Valentine’s Day is coming up. Yes, I know this column is already set up to look like the a cliche that only a young blogger in romantic comedies would use to write about love. However, I aim to write about a subject that is not nearly as synonymous with the day: tipping.
From a business perspective, Valentine’s Day is a reliably profitable day for resturants. Falling on Sunday this year, the holiday will predictably bring longer wait times. That’s not the problem, though. The issue is what a portion of diners will be tempted to do after they’ve eaten the last of their chocolate chip pizookie. Assessing the damage for the night, tipping might appear to unnecessarily add to the costs for the night. However, it is important to tip.
While it might be easier said than done, tipping isn’t just a common courtesy — it is doing what is right. Having a server attend to you at a restaurant is a service and like any other service it comes at a price.
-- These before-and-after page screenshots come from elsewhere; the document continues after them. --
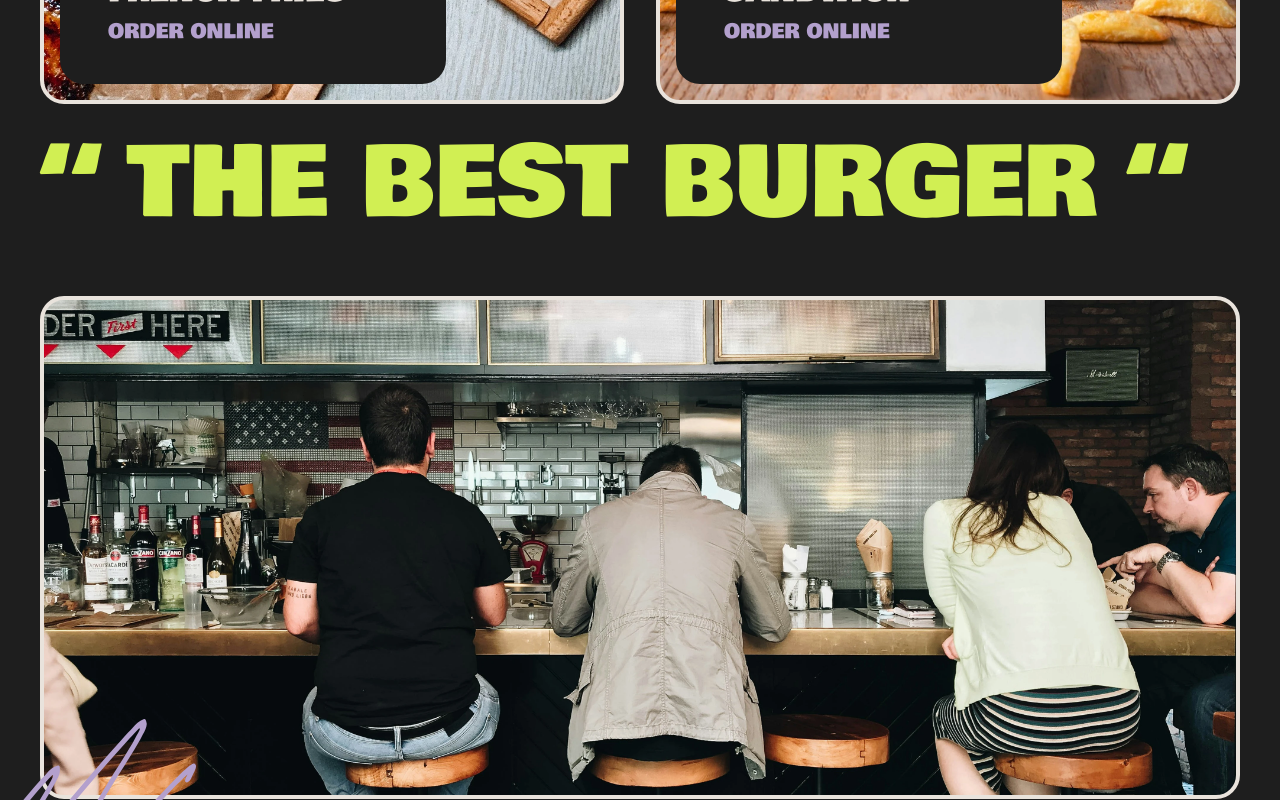
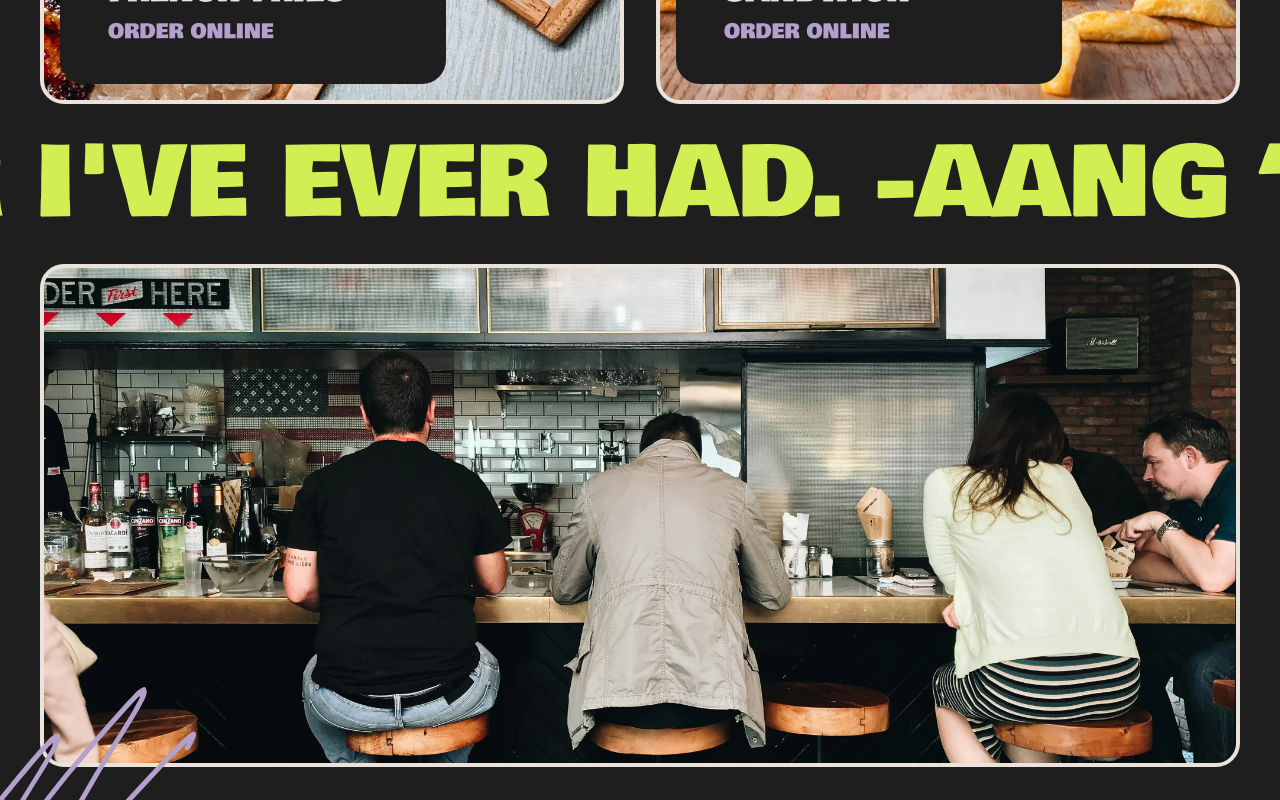
Before and after one commit to christianrazul/burger-heaven, a React (Vite) app: page / in a window 1280 px wide. Shown: the part 1980-2780 px from the top of the page. Built offline with nearby package versions, Linux system fonts and the light colour scheme.

Commit message:
Animate the text in Feedback, unfinished

```diff
--- a/src/Feedback.tsx
+++ b/src/Feedback.tsx
@@ -1,11 +1,46 @@
+import { motion } from "framer-motion";
+import { useEffect, useState } from "react";
+const feedbacks = [
+  { text: "THE BEST BURGER I'VE EVER HAD. -AANG" },
+  { text: "FLAVOR TOWN! -SOKKA" },
+];
 export const Feedback = () => {
+  const duplicatedFeedbacks = [...feedbacks, ...feedbacks];
+
+  const [windowWidth, setWindowWidth] = useState(0);
+
+  useEffect(() => {
+    // Set the window width after the component mounts
+    setWindowWidth(window.innerWidth);
+  }, []);
+
   return (
-    <section className="flex flex-col gap-16 font-bowlby">
-      <div className="relative h-24 w-full">
-        <h1 className="absolute z-20 text-8xl text-accentLime">
-          “ THE BEST BURGER “
-        </h1>
-      </div>
+    <section className="flex flex-col gap-8 font-bowlby">
+      <motion.div
+        className="flex"
+        animate={{
+          x: [windowWidth, -windowWidth * 2],
+          transition: {
+            x: {
+              repeat: Infinity,
+              repeatType: "loop",
+              duration: 10,
+              ease: "linear",
+            },
+          },
+        }}
+      >
+        {duplicatedFeedbacks.map((text, index) => (
+          <div className="flex" key={index}>
+            <motion.h1 className="whitespace-nowrap text-8xl text-accentLime">
+              “ {text.text} “
+            </motion.h1>
+          </div>
+        ))}
+        {/* <motion.h1 className="whitespace-nowrap text-8xl text-accentLime">
+          “ THE BEST BURGER I'VE EVER HAD “
+        </motion.h1> */}
+      </motion.div>
       <div
         className="flex h-[503px] items-end rounded-3xl border-4 border-textBeige bg-cover bg-center p-4"
         style={{
```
According to the United States Department of Labor, the state of Texas requires employers to pay its tipped workers such as waiters a minimum of $2.13 an hour. A pay like this leaves waiters completely at the mercy of those whom they serve for the night. While it is unlikely that a waiter will leave the night earning just $2.13 for every hour they worked on Valentine’s Day, keep in mind that they worked on one of the busiest nights of the year. On holidays especially, people want to have a good dining experience. Anyone who works in the restaurant business knows this and, for the most part, attempts to keep the increase in customer sensitivity in mind.
Some might desperately try to justify a low tip by attempting to remember a time during the dining experience that the service could have been better. Be sure to keep in mind that not all the money made from tips that night goes to the waiter. Depending on the restaurant, waiters are responsible for paying their busboys as well as a portion of the credit card fees accrued from each customer transaction. This adds up quickly. What had the potential to be a profitable night could easily leave the waiter exhausted and wondering why they bothered to come in if they received a series of bad tips for the night.
This is all to say that it is especially wrong not to tip a waiter at least 10 percent of your bill or, even worse, not at all. Effort goes into their work. How would you like it if you did not get paid for your work?
As tight of a budget as one might be in, any restaurant-goer should factor in tipping when deciding to eat out. If not, there is nothing wrong with getting a bit creative on Valentine’s Day or making the best of a stop at Whataburger for the night. After all, tipping isn’t always the first thing on a person’s mind, but paying everyone their just due is a what it means to be a responsible consumer.
Didi Martinez is a sophomore journalism major from Katy. She is news editor for the Lariat.